Return, from the listing below, every line that includes "useState".

● ● ● ● ● ● ●

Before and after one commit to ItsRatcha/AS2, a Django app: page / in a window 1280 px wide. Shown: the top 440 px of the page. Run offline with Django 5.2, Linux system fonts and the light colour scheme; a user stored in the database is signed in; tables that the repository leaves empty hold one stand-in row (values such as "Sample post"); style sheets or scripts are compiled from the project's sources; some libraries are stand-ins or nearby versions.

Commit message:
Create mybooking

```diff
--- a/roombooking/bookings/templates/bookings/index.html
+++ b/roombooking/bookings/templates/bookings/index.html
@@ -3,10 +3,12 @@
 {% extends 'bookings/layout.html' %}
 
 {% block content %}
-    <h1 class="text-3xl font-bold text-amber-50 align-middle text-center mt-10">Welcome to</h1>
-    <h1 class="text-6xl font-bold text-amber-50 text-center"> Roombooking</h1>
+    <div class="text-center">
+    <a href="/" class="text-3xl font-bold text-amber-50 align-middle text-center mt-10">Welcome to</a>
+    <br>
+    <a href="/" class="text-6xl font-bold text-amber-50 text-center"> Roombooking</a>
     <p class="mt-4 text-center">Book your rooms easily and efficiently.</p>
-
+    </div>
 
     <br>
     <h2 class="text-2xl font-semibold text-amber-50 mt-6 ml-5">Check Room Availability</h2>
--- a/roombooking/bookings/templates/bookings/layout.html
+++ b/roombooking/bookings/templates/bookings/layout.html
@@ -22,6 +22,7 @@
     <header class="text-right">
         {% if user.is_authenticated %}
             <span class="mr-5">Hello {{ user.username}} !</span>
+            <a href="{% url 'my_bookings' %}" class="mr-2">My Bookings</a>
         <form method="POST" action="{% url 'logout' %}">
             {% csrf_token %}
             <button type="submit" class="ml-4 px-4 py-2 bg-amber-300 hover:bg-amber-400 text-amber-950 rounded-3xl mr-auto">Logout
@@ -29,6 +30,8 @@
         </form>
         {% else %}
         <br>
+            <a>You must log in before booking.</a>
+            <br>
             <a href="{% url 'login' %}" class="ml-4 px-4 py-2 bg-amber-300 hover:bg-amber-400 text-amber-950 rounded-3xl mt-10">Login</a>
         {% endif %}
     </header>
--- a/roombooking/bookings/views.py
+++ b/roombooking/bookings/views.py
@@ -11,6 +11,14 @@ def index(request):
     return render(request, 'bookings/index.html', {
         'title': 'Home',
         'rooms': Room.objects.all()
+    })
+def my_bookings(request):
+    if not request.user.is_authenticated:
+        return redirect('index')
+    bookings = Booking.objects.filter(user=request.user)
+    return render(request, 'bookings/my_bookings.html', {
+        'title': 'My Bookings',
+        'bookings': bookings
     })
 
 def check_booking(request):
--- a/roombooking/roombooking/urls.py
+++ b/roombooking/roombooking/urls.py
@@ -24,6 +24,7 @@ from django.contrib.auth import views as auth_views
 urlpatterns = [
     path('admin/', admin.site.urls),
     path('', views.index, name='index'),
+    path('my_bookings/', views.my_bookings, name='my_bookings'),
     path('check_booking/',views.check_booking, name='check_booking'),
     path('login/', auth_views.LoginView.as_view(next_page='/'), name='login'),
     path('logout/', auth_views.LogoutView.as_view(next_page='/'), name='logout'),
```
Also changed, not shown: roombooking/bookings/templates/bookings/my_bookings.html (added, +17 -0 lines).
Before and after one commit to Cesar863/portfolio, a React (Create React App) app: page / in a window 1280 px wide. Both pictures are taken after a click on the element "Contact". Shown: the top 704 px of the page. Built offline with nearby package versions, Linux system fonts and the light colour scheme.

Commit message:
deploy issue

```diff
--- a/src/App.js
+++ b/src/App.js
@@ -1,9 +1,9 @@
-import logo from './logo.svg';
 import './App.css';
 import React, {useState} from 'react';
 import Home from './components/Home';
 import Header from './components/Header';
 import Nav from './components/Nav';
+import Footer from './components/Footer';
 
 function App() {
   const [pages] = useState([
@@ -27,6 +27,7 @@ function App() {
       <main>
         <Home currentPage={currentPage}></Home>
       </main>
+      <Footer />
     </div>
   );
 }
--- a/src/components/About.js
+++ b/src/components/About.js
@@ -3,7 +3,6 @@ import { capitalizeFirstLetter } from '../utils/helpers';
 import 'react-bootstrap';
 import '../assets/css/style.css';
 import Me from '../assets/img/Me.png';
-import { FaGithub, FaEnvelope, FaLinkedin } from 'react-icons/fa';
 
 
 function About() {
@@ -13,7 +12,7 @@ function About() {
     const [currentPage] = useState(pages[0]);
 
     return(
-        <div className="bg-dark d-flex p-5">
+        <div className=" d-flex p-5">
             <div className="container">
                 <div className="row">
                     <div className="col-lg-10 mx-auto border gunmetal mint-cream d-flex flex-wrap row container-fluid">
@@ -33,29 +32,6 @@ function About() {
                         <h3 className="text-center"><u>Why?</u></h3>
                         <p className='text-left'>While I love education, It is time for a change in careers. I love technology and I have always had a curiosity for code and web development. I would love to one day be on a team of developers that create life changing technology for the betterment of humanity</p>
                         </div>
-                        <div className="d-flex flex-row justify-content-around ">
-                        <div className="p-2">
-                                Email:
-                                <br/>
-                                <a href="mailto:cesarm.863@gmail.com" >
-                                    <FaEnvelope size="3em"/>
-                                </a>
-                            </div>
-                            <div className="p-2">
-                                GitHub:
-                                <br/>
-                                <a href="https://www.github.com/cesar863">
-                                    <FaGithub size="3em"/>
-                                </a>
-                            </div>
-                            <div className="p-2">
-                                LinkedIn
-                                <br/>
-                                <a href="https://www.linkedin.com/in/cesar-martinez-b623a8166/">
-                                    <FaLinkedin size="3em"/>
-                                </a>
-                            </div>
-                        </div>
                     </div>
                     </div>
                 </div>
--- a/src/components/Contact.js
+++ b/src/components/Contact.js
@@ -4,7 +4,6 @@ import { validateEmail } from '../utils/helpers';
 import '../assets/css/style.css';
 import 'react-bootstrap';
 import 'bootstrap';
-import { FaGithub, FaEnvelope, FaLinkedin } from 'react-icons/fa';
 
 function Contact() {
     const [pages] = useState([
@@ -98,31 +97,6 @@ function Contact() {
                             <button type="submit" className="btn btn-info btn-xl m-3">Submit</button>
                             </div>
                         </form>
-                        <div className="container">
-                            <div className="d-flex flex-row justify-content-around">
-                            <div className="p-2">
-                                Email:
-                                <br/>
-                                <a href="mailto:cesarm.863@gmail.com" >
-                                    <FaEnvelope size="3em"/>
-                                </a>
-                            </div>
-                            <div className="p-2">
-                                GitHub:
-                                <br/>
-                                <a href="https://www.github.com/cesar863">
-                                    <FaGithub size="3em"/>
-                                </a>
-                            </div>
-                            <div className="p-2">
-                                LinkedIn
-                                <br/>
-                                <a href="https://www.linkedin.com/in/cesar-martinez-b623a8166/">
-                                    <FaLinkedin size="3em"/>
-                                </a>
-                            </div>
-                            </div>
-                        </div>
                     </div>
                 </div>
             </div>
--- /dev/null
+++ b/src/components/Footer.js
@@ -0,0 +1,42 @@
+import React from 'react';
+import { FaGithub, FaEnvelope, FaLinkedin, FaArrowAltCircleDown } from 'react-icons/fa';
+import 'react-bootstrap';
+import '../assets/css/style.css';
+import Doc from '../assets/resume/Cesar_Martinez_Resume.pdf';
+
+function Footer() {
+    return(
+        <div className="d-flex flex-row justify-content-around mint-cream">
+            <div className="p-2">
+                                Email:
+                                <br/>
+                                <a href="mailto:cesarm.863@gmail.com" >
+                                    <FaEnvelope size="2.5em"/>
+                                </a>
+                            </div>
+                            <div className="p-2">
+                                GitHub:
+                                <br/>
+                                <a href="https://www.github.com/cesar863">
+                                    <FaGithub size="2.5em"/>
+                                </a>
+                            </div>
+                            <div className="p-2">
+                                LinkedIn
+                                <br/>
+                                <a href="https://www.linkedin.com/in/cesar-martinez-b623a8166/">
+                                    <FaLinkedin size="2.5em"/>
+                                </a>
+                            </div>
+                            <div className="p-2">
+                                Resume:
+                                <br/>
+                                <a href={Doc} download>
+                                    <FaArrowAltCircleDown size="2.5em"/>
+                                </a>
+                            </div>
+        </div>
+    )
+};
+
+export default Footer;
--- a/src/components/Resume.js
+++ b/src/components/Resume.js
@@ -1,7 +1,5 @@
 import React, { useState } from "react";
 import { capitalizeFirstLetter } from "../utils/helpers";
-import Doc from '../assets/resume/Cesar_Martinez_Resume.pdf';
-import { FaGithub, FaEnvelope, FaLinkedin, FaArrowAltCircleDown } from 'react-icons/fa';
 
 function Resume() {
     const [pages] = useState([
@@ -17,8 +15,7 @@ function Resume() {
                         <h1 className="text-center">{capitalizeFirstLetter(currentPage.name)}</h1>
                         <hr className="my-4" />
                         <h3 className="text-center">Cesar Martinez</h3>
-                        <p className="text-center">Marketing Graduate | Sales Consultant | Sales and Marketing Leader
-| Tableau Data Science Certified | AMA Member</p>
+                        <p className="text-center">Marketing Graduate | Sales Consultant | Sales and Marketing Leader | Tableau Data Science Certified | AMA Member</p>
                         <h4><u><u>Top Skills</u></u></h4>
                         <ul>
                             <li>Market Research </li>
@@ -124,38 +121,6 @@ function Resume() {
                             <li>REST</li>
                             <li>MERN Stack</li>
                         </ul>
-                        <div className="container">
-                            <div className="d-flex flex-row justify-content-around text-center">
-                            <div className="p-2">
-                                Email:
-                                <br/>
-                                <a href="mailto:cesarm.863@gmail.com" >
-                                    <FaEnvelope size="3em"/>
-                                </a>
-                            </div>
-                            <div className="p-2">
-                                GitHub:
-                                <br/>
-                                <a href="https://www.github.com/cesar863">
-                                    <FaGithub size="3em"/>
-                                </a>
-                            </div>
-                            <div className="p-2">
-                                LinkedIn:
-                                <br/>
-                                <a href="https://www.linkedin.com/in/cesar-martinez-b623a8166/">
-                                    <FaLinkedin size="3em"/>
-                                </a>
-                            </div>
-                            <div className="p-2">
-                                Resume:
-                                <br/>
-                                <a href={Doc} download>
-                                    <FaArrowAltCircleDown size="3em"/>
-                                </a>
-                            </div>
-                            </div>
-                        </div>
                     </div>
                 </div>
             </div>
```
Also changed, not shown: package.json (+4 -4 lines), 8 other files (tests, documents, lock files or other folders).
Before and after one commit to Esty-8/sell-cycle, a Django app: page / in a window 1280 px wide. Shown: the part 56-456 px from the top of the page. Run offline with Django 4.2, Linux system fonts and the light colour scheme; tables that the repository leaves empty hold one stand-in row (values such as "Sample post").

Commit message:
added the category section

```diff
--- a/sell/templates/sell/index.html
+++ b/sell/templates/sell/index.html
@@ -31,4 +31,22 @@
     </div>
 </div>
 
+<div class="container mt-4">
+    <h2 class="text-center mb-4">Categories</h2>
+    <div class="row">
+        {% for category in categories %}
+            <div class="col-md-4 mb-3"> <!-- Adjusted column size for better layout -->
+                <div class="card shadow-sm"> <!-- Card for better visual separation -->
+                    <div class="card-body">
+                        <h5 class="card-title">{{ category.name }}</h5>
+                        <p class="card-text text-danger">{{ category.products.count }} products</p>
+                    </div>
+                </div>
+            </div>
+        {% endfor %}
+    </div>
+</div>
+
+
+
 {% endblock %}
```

● ● ● ● ● ● ●

Solution
 import React, {useState} from 'react';
   const [pages] = useState([
     const [currentPage] = useState(pages[0]);
     const [pages] = useState([
 import React, { useState } from "react";
     const [pages] = useState([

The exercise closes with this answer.